In the past year, terms such as “The Great Resignation” and “The Great Reshuffle” have been used to describe the American workforce. According to the Bureau of Labor Statistics, in the last quarter of 2021, nearly 3 percent of the U.S. Labor force resigned each month. This has left millions of companies struggling to fill vacancies from employees who have resigned.
While many reasons have been cited for the mass exodus, smart companies are working to develop new initiatives and incentives to not only fill current vacancies but also keep current workers from leaving.
Invest in Employee Well-Being
According to a recent Forbes article, in 2020 alone the U.S. private sector experienced almost 250,000 musculoskeletal injuries or illnesses (MSD) involving days away from work. Those numbers are with many companies having partial or complete shutdowns at some point during the year.
Knowing that MSD injuries cost US companies millions of dollars each year in lost workdays, decreased productivity, and increased resignations, smart companies are moving from a reactive approach to a proactive mindset by tracking and reducing risks associated with MSDs. Research indicates companies that invest in identifying leading indicators of risk see a greater return on investment than those companies that focus on simply reducing OSHA recordables.
When companies commit to keeping workers safe and well, employers earn a competitive advantage in both the hiring and retention of workers. Given today’s labor market, this is more important now than ever.
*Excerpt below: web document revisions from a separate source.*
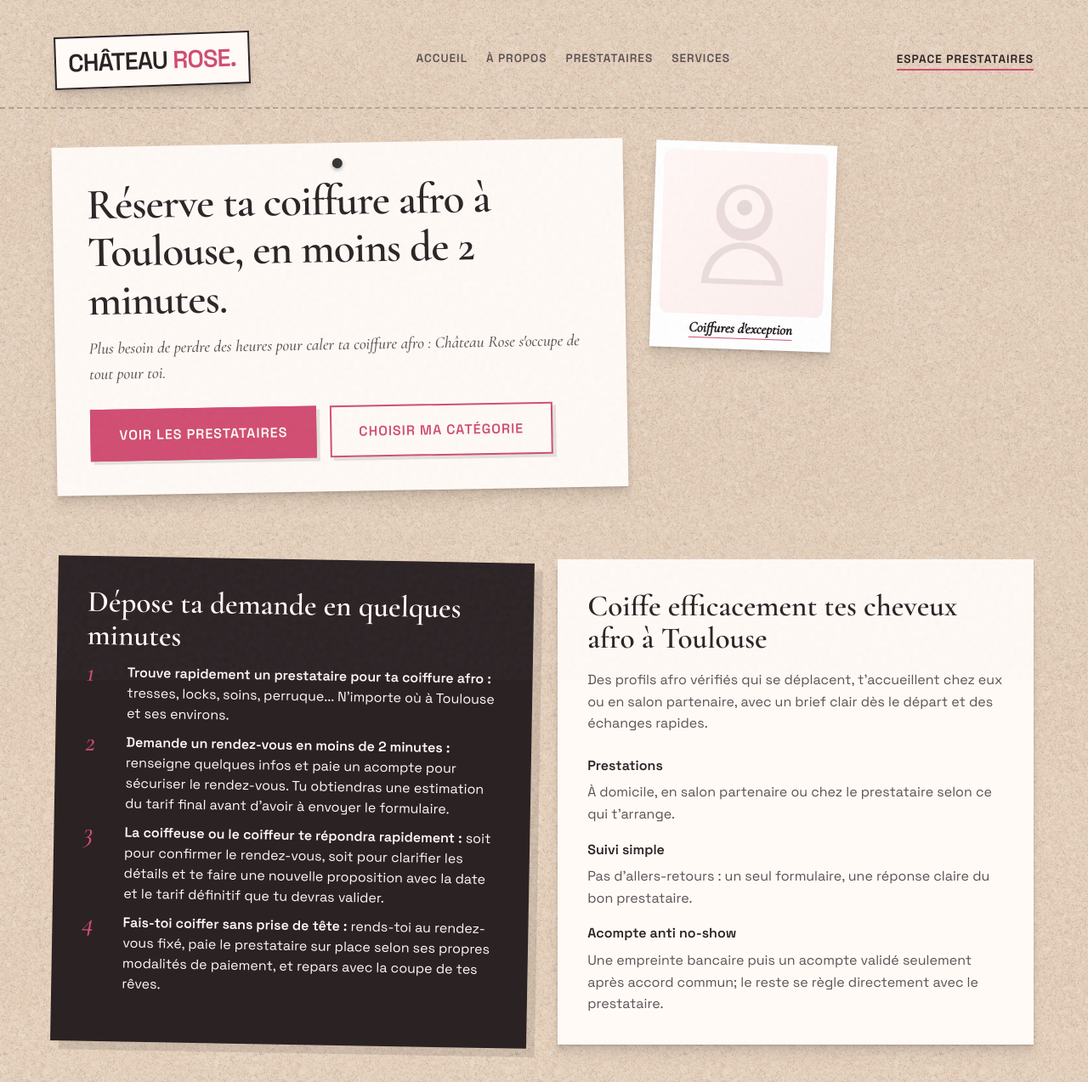
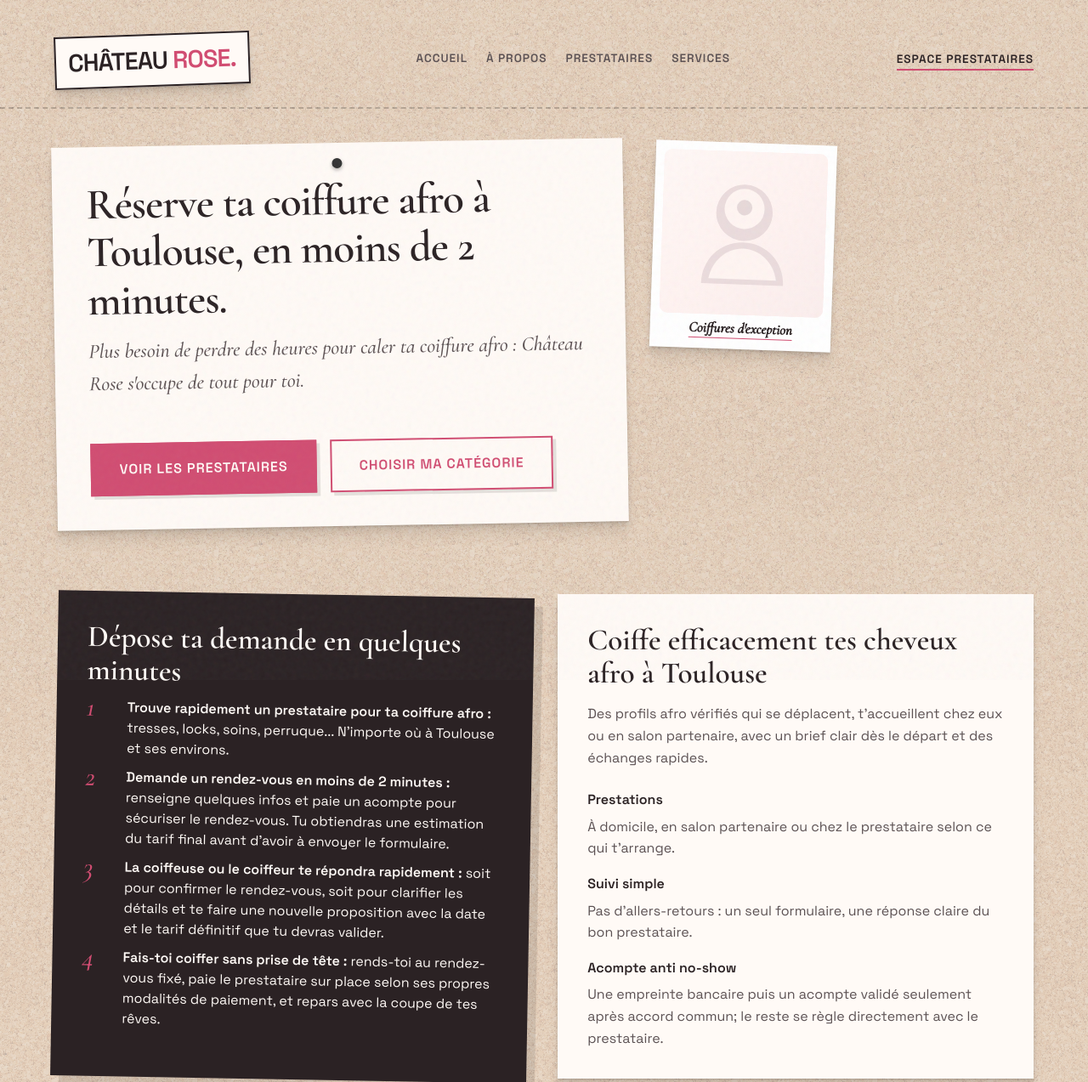
Before and after one commit to jafty/chateau_rose, a Django app: page / in a window 1280 px wide. Shown: the top 1273 px of the page at 85% size. Run offline with Django 5.2, Linux system fonts and the light colour scheme; data that the repository does not hold is empty; some web fonts are replaced.

Commit message:
Adjust hero subtitle font size and padding
Increase font size of hero subtitle and add padding.

```diff
--- a/static/css/style.css
+++ b/static/css/style.css
@@ -226,11 +226,12 @@
 .hero-headings { display: flex; flex-direction: column; gap: 0.8rem; }
 
 .hero-subtitle {
-    font-size: 1.2rem;
+    font-size: 1.5rem;
     font-family: 'Cormorant Garamond', serif;
     font-style: italic;
     color: var(--ink-secondary);
     max-width: 620px;
+    padding-bottom: 25px;
 }
 
 .hero-note {
```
Create Flexible Working Environments
In a recent Bankrate job seeker survey, more than 56 percent of respondents indicated that flexible work hours and remote work were a priority in determining whether they will stay at their current job or look for a new position.
While some jobs are best done in person, for many office employees there was a sudden transition to remote work in the first quarter of 2020. And a significant number of employees want to keep it that way. In fact, recent survey results indicate that nearly 75 percent of office workers would like to permanently work remotely or operate in a hybrid model of some at-home and some at an office.
Proactive companies are adapting to the desires of their employees. Many companies have already shifted to a hybrid model for office workers and are putting in place systems to ensure their employees can complete their work safely and effectively whether at the office or home. This includes but is not limited to regular safety check-ins, furniture stipends, ergonomic assessments, and investment in engagement tools.
Listen and Make Changes Based on Employee Feedback
According to new research published in INC magazine, one contributing factor in an employee’s decision to leave their current company is how responsive that company and management are to providing feedback. The survey found that a majority of employees are eager to share feedback and do so in hopes of driving change in the workplace. However, when this feedback goes ignored and does not result in meaningful change, the employee is significantly more likely to leave their job.
Having a system in place to request and review employee feedback regularly is one step in helping employees feel heard. Beyond that though, successful companies are quickly turning the insights gained into action to address employees’ concerns. When employees see their suggestions and ideas put into action, they not only feel valued and heard but also take ownership and pride in the company.
The pandemic has left many re-evaluating priorities and questioning what they do at work. Companies that are proactive in addressing the shifting concerns of the workforce have proven to experience greater resignations and ease of hiring new employees.